**DATA TO EXAMINE**
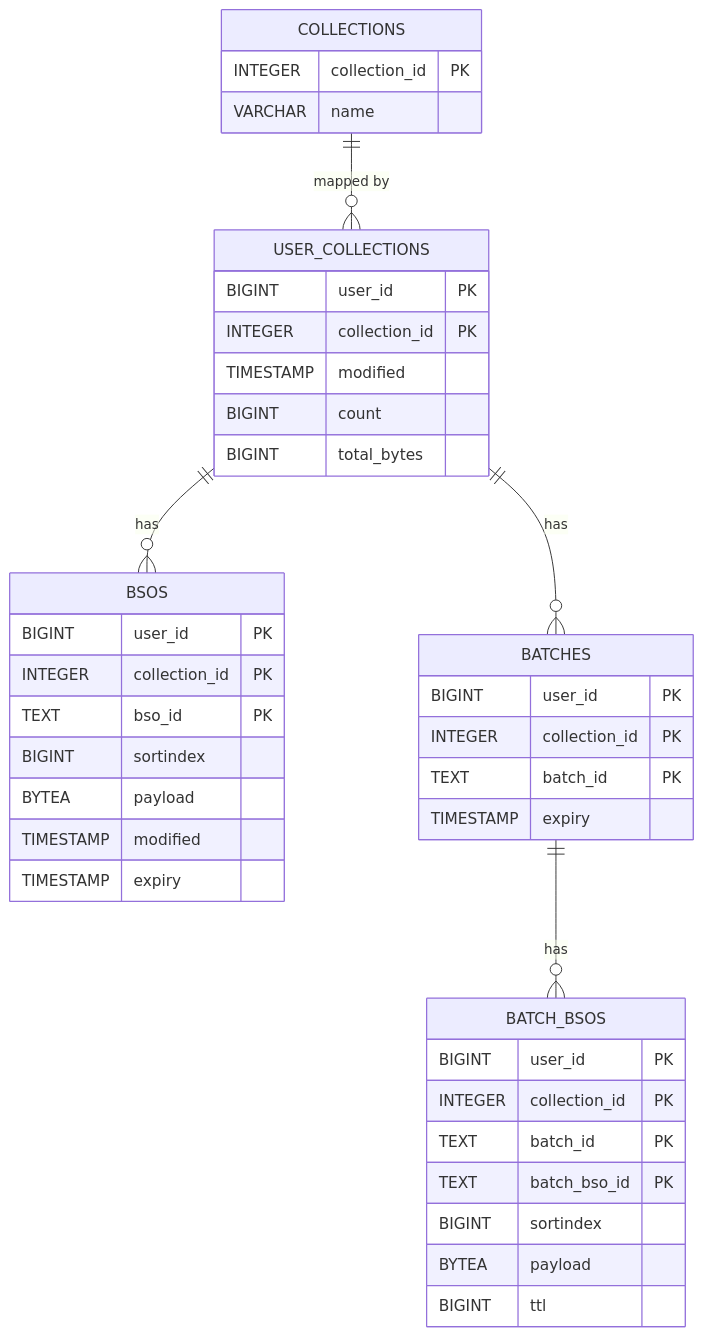
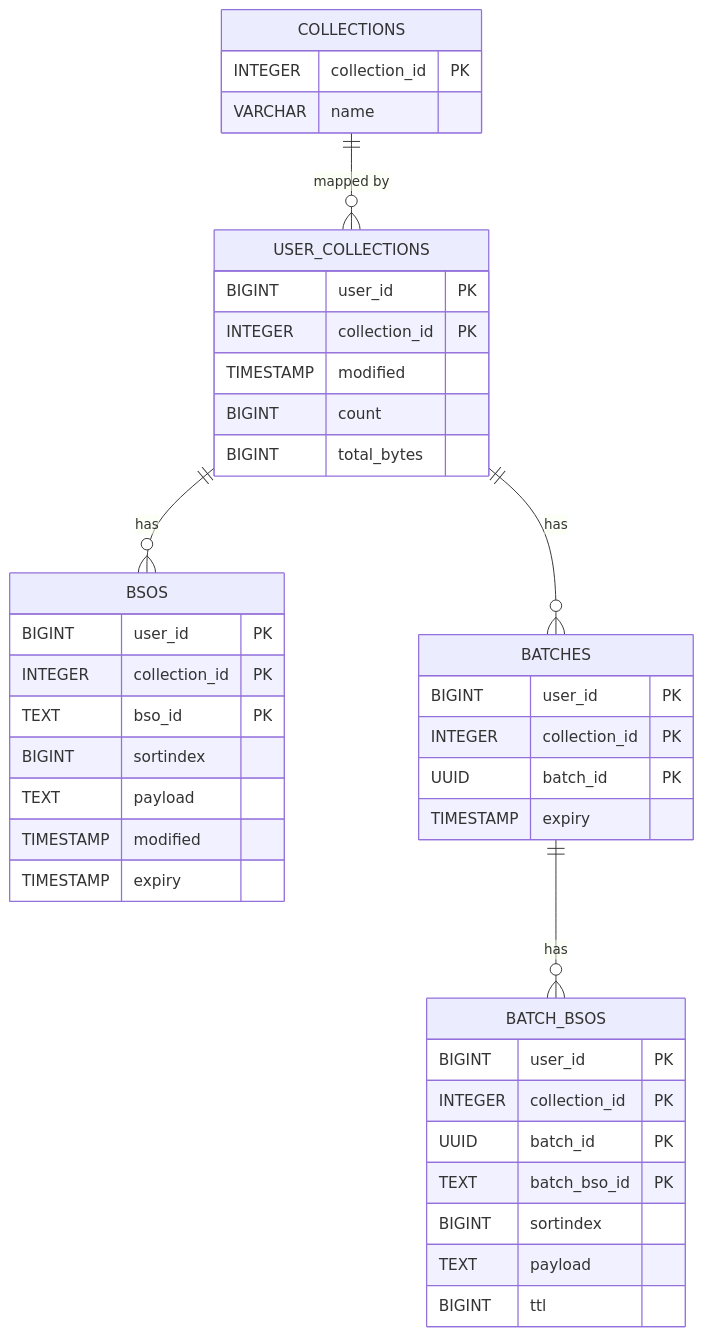
Before and after one commit to mozilla-services/syncstorage-rs: the diagram in syncstorage-postgres/syncstorage_postgres_db.md, drawn with Mermaid. The commit also changed other lines of this file and 1 other file, not shown here.

Commit message:
Update doc and types to match latest Postgres schema

````diff
--- a/syncstorage-postgres/syncstorage_postgres_db.md
+++ b/syncstorage-postgres/syncstorage_postgres_db.md
@@ -87,47 +87,47 @@
 ```mermaid
 erDiagram
     USER_COLLECTIONS {
         BIGINT user_id PK
         INTEGER collection_id PK
         TIMESTAMP modified
         BIGINT count
         BIGINT total_bytes
     }
 
     COLLECTIONS {
         INTEGER collection_id PK
         VARCHAR name
     }
 
     BSOS {
         BIGINT user_id PK
         INTEGER collection_id PK
         TEXT bso_id PK
         BIGINT sortindex
-        BYTEA payload
+        TEXT payload
         TIMESTAMP modified
         TIMESTAMP expiry
     }
 
     BATCHES {
         BIGINT user_id PK
         INTEGER collection_id PK
-        TEXT batch_id PK
+        UUID batch_id PK
         TIMESTAMP expiry
     }
 
     BATCH_BSOS {
         BIGINT user_id PK
         INTEGER collection_id PK
-        TEXT batch_id PK
+        UUID batch_id PK
         TEXT batch_bso_id PK
         BIGINT sortindex
-        BYTEA payload
+        TEXT payload
         BIGINT ttl
     }
 
     USER_COLLECTIONS ||--o{ BSOS : "has"
     USER_COLLECTIONS ||--o{ BATCHES : "has"
     BATCHES ||--o{ BATCH_BSOS : "has"
     COLLECTIONS ||--o{ USER_COLLECTIONS : "mapped by"
 ```
````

**WHAT YOU WILL DO**
Images stay out, but the rest of the records must be retyped exactly.

**WRITTEN RESPONSE**
Before and after one commit to mozilla-services/syncstorage-rs: the diagram in syncstorage-postgres/syncstorage_postgres_db.md, drawn with Mermaid. The commit also changed other lines of this file and 1 other file, not shown here.

Commit message:
Update doc and types to match latest Postgres schema

````diff
--- a/syncstorage-postgres/syncstorage_postgres_db.md
+++ b/syncstorage-postgres/syncstorage_postgres_db.md
@@ -87,47 +87,47 @@
 ```mermaid
 erDiagram
     USER_COLLECTIONS {
         BIGINT user_id PK
         INTEGER collection_id PK
         TIMESTAMP modified
         BIGINT count
         BIGINT total_bytes
     }
 
     COLLECTIONS {
         INTEGER collection_id PK
         VARCHAR name
     }
 
     BSOS {
         BIGINT user_id PK
         INTEGER collection_id PK
         TEXT bso_id PK
         BIGINT sortindex
-        BYTEA payload
+        TEXT payload
         TIMESTAMP modified
         TIMESTAMP expiry
     }
 
     BATCHES {
         BIGINT user_id PK
         INTEGER collection_id PK
-        TEXT batch_id PK
+        UUID batch_id PK
         TIMESTAMP expiry
     }
 
     BATCH_BSOS {
         BIGINT user_id PK
         INTEGER collection_id PK
-        TEXT batch_id PK
+        UUID batch_id PK
         TEXT batch_bso_id PK
         BIGINT sortindex
-        BYTEA payload
+        TEXT payload
         BIGINT ttl
     }
 
     USER_COLLECTIONS ||--o{ BSOS : "has"
     USER_COLLECTIONS ||--o{ BATCHES : "has"
     BATCHES ||--o{ BATCH_BSOS : "has"
     COLLECTIONS ||--o{ USER_COLLECTIONS : "mapped by"
 ```
````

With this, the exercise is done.